Can combining web and mobile communication channels reveal concealed customer value?
Bothorel , Grégoire
Vanheems , Régine
Guérin , Anne
- Publisher: HAL CCSD
synergy | uplift | omni-channel communication | customer value | incrémentalité | valeur client | [ SHS.GESTION ] Humanities and Social Sciences/Business administration | communication omni-canal | synergie | incrementality

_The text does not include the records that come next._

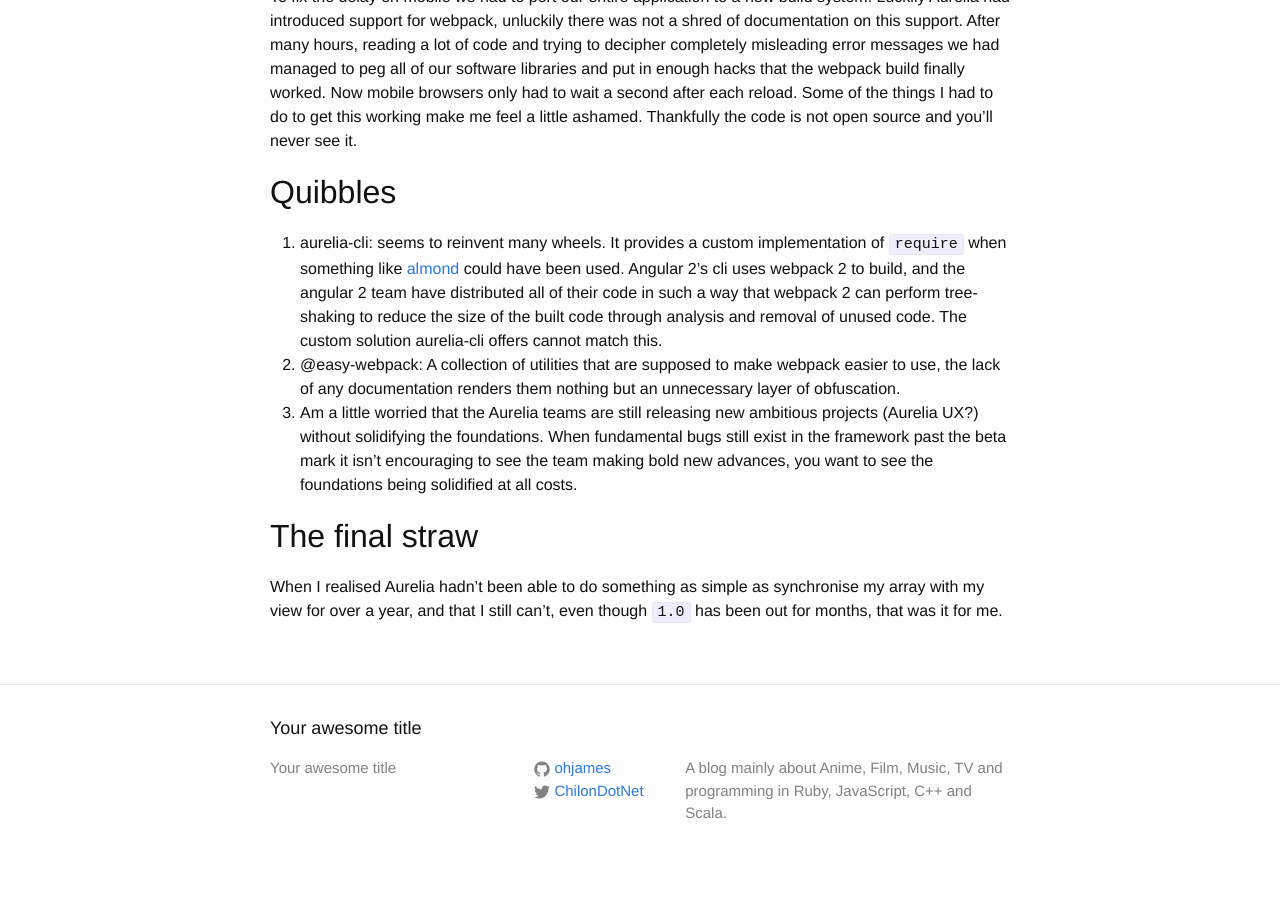
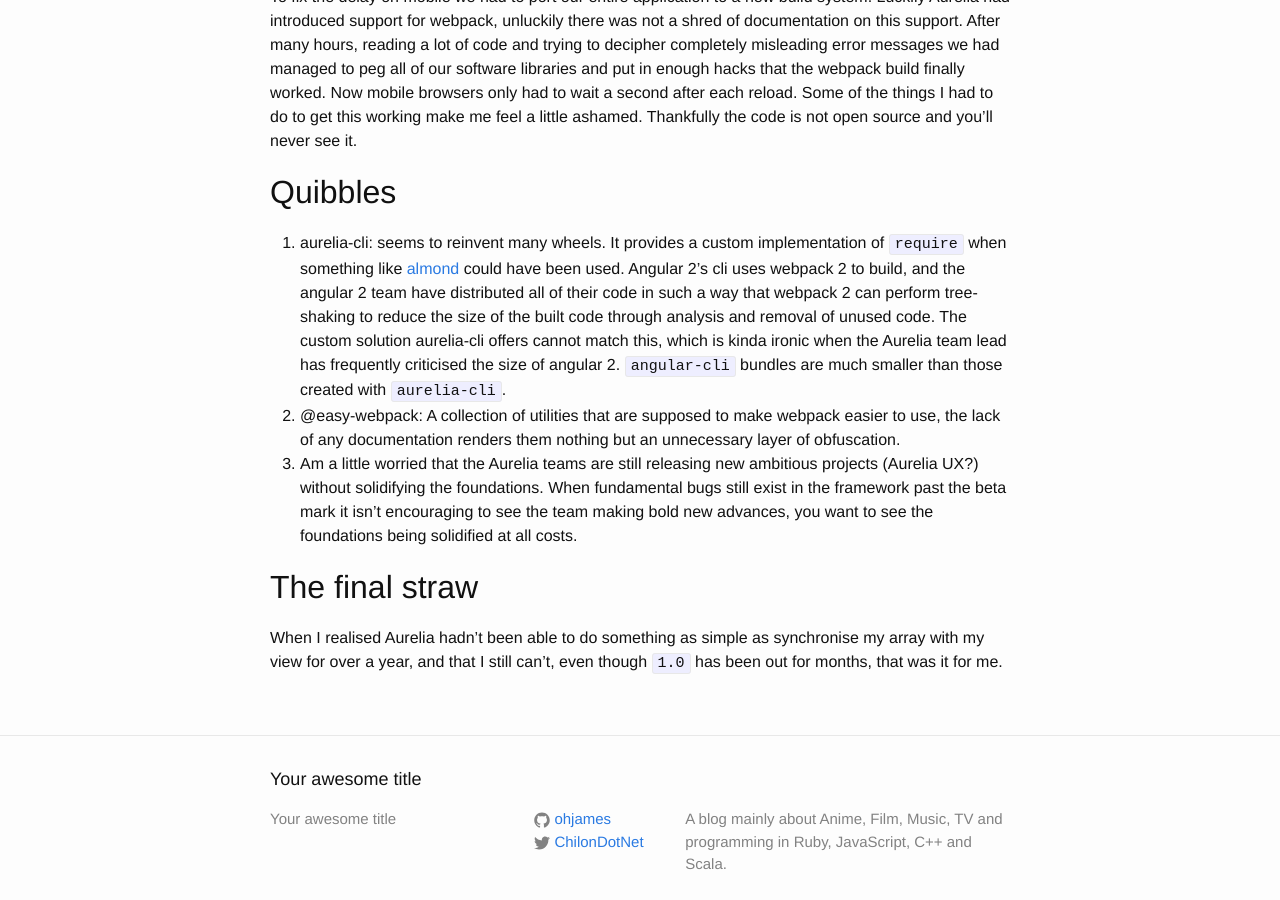
Before and after one commit to insidewhy/ohjames.github.io, a Jekyll site: the page built from _posts/2016-11-08-aurelia.md, in a window 1280 px wide and 900 px high, scrolled down 1958 px. Built offline with Jekyll 4.4.1, drawn with Linux system fonts in a browser that asks for light colours.

Commit message:
aurelia post: add a point

```diff
--- a/_posts/2016-11-08-aurelia.md
+++ b/_posts/2016-11-08-aurelia.md
@@ -39,7 +39,7 @@ To fix the delay on mobile we had to port our entire application to a new build
 
 ## Quibbles
 
-1. aurelia-cli: seems to reinvent many wheels. It provides a custom implementation of `require` when something like [almond](https://github.com/requirejs/almond) could have been used. Angular 2's cli uses webpack 2 to build, and the angular 2 team have distributed all of their code in such a way that webpack 2 can perform tree-shaking to reduce the size of the built code through analysis and removal of unused code. The custom solution aurelia-cli offers cannot match this.
+1. aurelia-cli: seems to reinvent many wheels. It provides a custom implementation of `require` when something like [almond](https://github.com/requirejs/almond) could have been used. Angular 2's cli uses webpack 2 to build, and the angular 2 team have distributed all of their code in such a way that webpack 2 can perform tree-shaking to reduce the size of the built code through analysis and removal of unused code. The custom solution aurelia-cli offers cannot match this, which is kinda ironic when the Aurelia team lead has frequently criticised the size of angular 2. `angular-cli` bundles are much smaller than those created with `aurelia-cli`.
 2. @easy-webpack: A collection of utilities that are supposed to make webpack easier to use, the lack of any documentation renders them nothing but an unnecessary layer of obfuscation.
 3. Am a little worried that the Aurelia teams are still releasing new ambitious projects (Aurelia UX?) without solidifying the foundations. When fundamental bugs still exist in the framework past the beta mark it isn't encouraging to see the team making bold new advances, you want to see the foundations being solidified at all costs.
 
```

International audience; Many firms have implemented a customer-value based segmentation to improve the efficiency of MARCOM campaigns as part of their long term customer relationship strategies (Kumar 2010, Thomas et al. 2005).If distribution channel addition may increase the intrinsic customer value (Kumar 2005, Rangaswamy 2005) in a US context as well as in a French context (Vanheems 2009), few studies have been conducted about the impact of adding a new communication channel during the same buying journey.As the number of devices enabling to communicate with consumers increases, the goal of this research is to understand whether combining web and mobile communication channels for a same journey is more efficient than using a single web channel, monitoring the promotional pressure.Due to consumer reactance at higher levels of communication, Godfrey et al. (2011) have shown that channel interaction effects could lead to diminishing returns. The issue of this paper is to evaluate if the same result can be observed in case of omni-channel strategy involving a mobile channel (Verhoef et al. 2015). More precisely the major contribution of our paper is to extend current knowledge by measuring the impact of combining a web channel (email) with a mobile one (SMS). The measure will be made on a large population of 304,410 individuals from a French click & mortar retailer’s customer database and with an unprecedented richness of data thanks to individual variables regarding customer purchases, browsing behavior, customer historical reaction to brand communications and customer distance to closest store.Different questions can be raised:(1) Can combining web and mobile channels within a communication strategy result in an increase in customer count and spend both offline and online?(2) How can we explain this impact in terms of segment specificity such as: i) FRAT segmentation, ii) Browsing data: mobile versus desktop readers, iii) Customer historical reaction to brand emails, iv) Customer distance to closest store?The aim of this research is then:(1) to evaluate, at equal effective pressure, the impact of adding a mobile communication channel on customer buying behavior.(2) to find out whether given customer segments reveal higher value thanks to multichannel targeting.(3) to explore and advance factors explaining the differential impact of multichannel versus single channel communication on purchase behavior.To comply with our focus on customer value unlocking, we measure increments provided by multichannel targeting compared to single channel targeting.As recommended by Dinner, van Heerde, Neslin (2014), the four following outcomes of interest have been retained: i) Customer count offline, ii) Customer spend offline, iii) Customer count online and iv) Customer spend onlineA field experiment has been carried out to measure and understand the differential impact of push multichannel communication sequences. Five populations, split randomly, have been exposed to a specific channel strategy. The first one was assimilated to a control group as exposed to single channel targeting by email only.Four multichannel test groups have been implemented; three of them were targeted with three messages but with different sequences mixing email and SMS. The fourth group was intentionally slightly over-pressured with four messages.The analysis methodology consists in calculating, for each population these four dependent variables and measure a “multichannel lift”. This lift analysis will be done with the customer-level data exposed above.Very first results advance significant insights. No impact has been observed on brands’ heaviest customers, which is counterintuitive in a FRAT-based targeting framework. Combining mobile and web channels results in a 40% lift in customer count on non-reactive to email customers, highlighting that inactive customers on one channel can still be active on a second channel. Finally, desktop email readers are more likely to purchase when targeted via mobile than mobile readers are. This research enables a new understanding for academia in the field of consumer response to multimedia communications as well as guidelines for practitioners about differentiated segments sensitivity, to refine their multichannel targeting strategies. Due to space limitations, underlying explanations are not presented here but theoretical propositions will be discussed in a full paper.